Luke Timothy Johnson offers a compelling interpretation of the New Testament as a witness to the rise of early faith in Jesus. Critically judicious and theologically attuned to the role of the New Testament in the life of the church, Johnson deftly guides his reader through a wealth of historical and literary description and invites critical reflection on the meaning of these ancient writings for today. The third edition is carefully updated and includes new student-friendly format and features, including a new design and study and reflection questions.
This is an excellent introduction that I have used a few times as a classroom textbook at the seminary level. Johnson knows his way around the entire New Testament. He is also a great teacher and a fresh communicator. This resource is worth having on your bookshelf for quick consultation.

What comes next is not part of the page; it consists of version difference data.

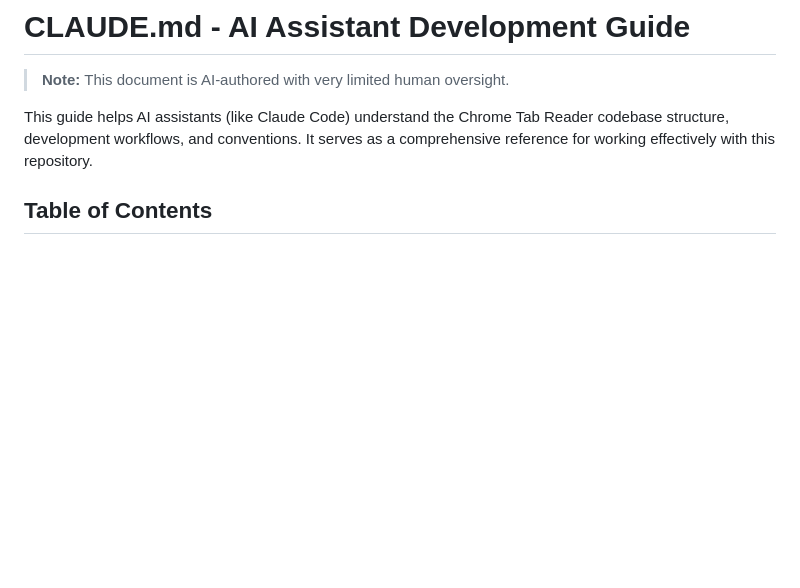
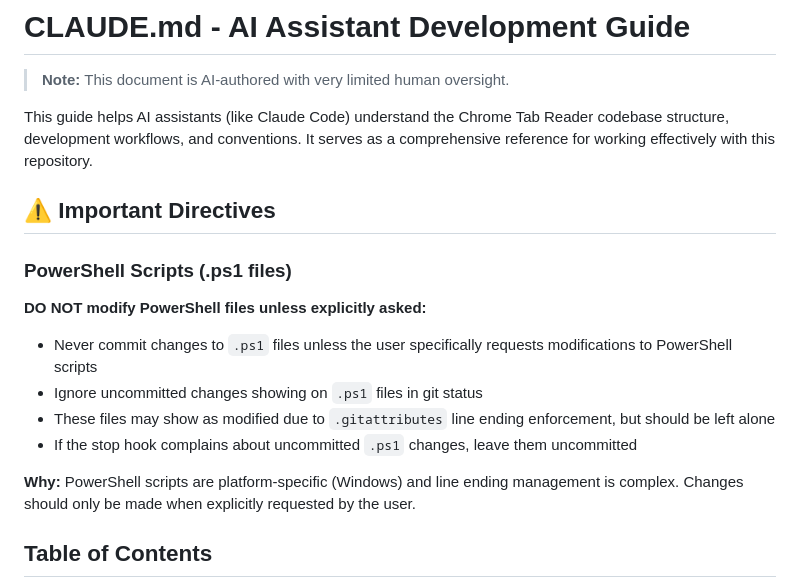
Before and after one commit to russellpierce/chrome-tab-mcp, a Markdown page: CLAUDE.md, the part around the change. GitHub-like rendering; blank space fills up the shorter version.

Commit message:
Add directive to CLAUDE.md: Do not modify PowerShell files
Added prominent warning section at the top of CLAUDE.md instructing
AI assistants to:
- Never commit changes to .ps1 files unless explicitly asked
- Ignore uncommitted .ps1 changes in git status
- Leave .ps1 files alone even if stop hook complains

This prevents automatic line ending "fixes" that the user does not
want committed.

```diff
--- a/CLAUDE.md
+++ b/CLAUDE.md
@@ -3,6 +3,18 @@
 > **Note:** This document is AI-authored with very limited human oversight.
 
 This guide helps AI assistants (like Claude Code) understand the Chrome Tab Reader codebase structure, development workflows, and conventions. It serves as a comprehensive reference for working effectively with this repository.
+
+## ⚠️ Important Directives
+
+### PowerShell Scripts (.ps1 files)
+
+**DO NOT modify PowerShell files unless explicitly asked:**
+- Never commit changes to `.ps1` files unless the user specifically requests modifications to PowerShell scripts
+- Ignore uncommitted changes showing on `.ps1` files in git status
+- These files may show as modified due to `.gitattributes` line ending enforcement, but should be left alone
+- If the stop hook complains about uncommitted `.ps1` changes, leave them uncommitted
+
+**Why:** PowerShell scripts are platform-specific (Windows) and line ending management is complex. Changes should only be made when explicitly requested by the user.
 
 ## Table of Contents
 
```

I return to it often.
About the author
Dr. Luke Timothy Johnson is Candler School of Theology’s Robert W. Woodruff Professor Emeritus, Emory’s most distinguished endowed chair. A noted scholar and an award-winning teacher, Johnson taught at Yale Divinity School and Indiana University prior to arriving at Candler in 1992. His research concerns the literary, moral and religious dimensions of the New Testament, including the Jewish and Greco-Roman contexts of early Christianity (particularly moral discourse), Luke-Acts, the Pastoral Letters, and the Letter of James.

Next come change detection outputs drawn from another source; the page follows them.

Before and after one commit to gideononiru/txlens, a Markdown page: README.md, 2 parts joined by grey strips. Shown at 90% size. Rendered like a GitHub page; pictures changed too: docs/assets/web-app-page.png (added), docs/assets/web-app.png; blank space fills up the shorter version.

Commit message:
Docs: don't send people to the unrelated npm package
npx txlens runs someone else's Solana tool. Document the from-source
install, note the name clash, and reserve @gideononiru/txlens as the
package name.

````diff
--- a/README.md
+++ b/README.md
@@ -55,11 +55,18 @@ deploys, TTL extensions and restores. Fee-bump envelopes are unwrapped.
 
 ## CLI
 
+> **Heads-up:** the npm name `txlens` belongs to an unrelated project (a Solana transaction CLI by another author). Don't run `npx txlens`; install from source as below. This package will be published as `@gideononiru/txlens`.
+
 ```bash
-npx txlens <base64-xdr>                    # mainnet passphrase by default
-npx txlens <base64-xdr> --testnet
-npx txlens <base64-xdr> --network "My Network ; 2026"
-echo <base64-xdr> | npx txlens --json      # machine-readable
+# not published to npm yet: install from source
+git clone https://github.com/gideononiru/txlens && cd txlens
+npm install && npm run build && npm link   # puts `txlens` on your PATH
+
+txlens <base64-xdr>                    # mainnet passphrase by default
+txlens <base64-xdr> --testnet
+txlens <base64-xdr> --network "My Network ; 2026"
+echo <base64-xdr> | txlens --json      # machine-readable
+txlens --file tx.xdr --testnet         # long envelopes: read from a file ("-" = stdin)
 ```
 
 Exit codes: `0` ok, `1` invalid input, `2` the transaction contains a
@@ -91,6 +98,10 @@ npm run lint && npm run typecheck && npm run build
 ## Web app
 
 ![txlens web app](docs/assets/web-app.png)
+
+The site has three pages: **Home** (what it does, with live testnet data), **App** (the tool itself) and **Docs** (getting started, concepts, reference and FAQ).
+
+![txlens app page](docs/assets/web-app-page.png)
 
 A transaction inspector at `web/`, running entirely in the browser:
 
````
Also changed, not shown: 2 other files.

A prolific author, Johnson has penned 31 books, more than 70 scholarly articles, 100 popular articles and nearly 200 book reviews. His 1986 book, The Writings of the New Testament: An Interpretation, now in its third edition, is widely used as a textbook in seminaries and departments of religion throughout the world. A decade later, Johnson made national headlines with The Real Jesus: The Misguided Quest for the Historical Jesus and the Truth of the Traditional Gospels (HarperOne, 1996), the first book to systematically challenge the Jesus Seminar’s controversial claims, among them that Jesus said only 18 percent of what the Gospels attribute to him.